Rodney, thanks for posting! Your experience with pouring is always welcome! I've learned what you've posted the hard way.
To add to what you've said about safety & health concerns, my extra tools, such as bowls or spoons I might use are only used for pouring, never for food preparation. I also have a respirator I wear when pouring with a filter that blocks the fumes & dust from lead & the contaminants that might be on or in the lead.
I do recycle lead, such as wheel weights, which can be fine for some things I pour. Softer, purer lead is usually better, particularly for small jigs, but wheel weight lead is often easier to obtain & less costly. Unfortunately, some wheel weights are painted & that paint has to be removed before the lead can be used for pouring. Nasty stuff when it burns, so I do that outside only, well away from any buildings.
I've added a leather welders apron to my pouring setup too, just as an extra precaution against splatter, plus always wear leather welders gloves when pouring. Accidents can happen, and hot lead can cause very serious burns, so IMO, it's better to take all the precautions one can, rather than deal with a burn later on.
I don't bother with preheating hooks, but to help keep my molds hot during pouring I have an electric hot plate I place them on. I'll make pours with no hooks to heat up the molds initially, but like the hot plate for keeping them hot should I have to stop for a short period. My hot plate has 2 burners, so I can pour multiple molds at a time too & keep them all hot. I set the controls on the hot plate to keep them hot, but am always careful not to over heat them, which might damage the molds.

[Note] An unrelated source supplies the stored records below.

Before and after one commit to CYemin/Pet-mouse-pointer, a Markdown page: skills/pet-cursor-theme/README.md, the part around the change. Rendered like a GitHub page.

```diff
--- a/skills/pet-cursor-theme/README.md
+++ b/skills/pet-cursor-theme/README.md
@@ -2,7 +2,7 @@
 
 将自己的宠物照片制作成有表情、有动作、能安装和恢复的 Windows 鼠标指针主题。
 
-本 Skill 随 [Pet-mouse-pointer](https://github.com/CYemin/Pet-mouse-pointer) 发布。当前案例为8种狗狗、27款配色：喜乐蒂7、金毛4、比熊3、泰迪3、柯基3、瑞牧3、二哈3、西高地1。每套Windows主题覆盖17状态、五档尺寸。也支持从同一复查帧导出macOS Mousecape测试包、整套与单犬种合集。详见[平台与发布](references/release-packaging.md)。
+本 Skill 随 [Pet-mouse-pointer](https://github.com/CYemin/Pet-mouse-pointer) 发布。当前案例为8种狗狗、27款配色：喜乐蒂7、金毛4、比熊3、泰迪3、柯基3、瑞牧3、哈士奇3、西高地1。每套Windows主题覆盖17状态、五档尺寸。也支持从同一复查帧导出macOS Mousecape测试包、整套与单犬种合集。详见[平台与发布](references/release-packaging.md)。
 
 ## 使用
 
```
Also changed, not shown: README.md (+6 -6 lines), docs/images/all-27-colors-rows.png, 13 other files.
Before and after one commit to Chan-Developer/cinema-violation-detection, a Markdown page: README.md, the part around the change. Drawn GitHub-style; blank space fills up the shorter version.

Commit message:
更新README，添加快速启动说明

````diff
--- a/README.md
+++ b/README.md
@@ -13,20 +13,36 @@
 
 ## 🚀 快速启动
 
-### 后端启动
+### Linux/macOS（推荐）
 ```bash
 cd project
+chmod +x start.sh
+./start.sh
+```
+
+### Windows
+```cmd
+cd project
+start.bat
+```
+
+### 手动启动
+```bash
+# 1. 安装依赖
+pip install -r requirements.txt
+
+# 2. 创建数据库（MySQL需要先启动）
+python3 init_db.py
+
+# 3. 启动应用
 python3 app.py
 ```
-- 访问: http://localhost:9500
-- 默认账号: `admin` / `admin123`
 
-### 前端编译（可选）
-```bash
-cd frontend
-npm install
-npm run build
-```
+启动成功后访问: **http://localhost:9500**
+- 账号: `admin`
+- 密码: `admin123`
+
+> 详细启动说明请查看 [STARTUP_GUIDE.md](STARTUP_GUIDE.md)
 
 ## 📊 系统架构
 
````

I've found it also helps to lay out my hooks before hand so they can be easily picked up & placed in the molds.
A lot of this I learned back when pouring to sell lures, where time involved affected the cost, so I had to develop a technique that saved me time & effort. Rodney may have something else he can add in that regard.
twocold, a toaster oven is not a good way to heat up the molds as Rodney as said because of the likely damage to the handles, but can be a good way to re-heat & cure the paint on jigs & other lures you might pour if you intend on using powder paints. However, again it should only be used for that purpose and not for food prep too. Powder paints are chemicals, and not something you would want to ingest.
I can wholeheartedly agree with Rodney on the addiction part! I've collected almost 300 molds for pouring!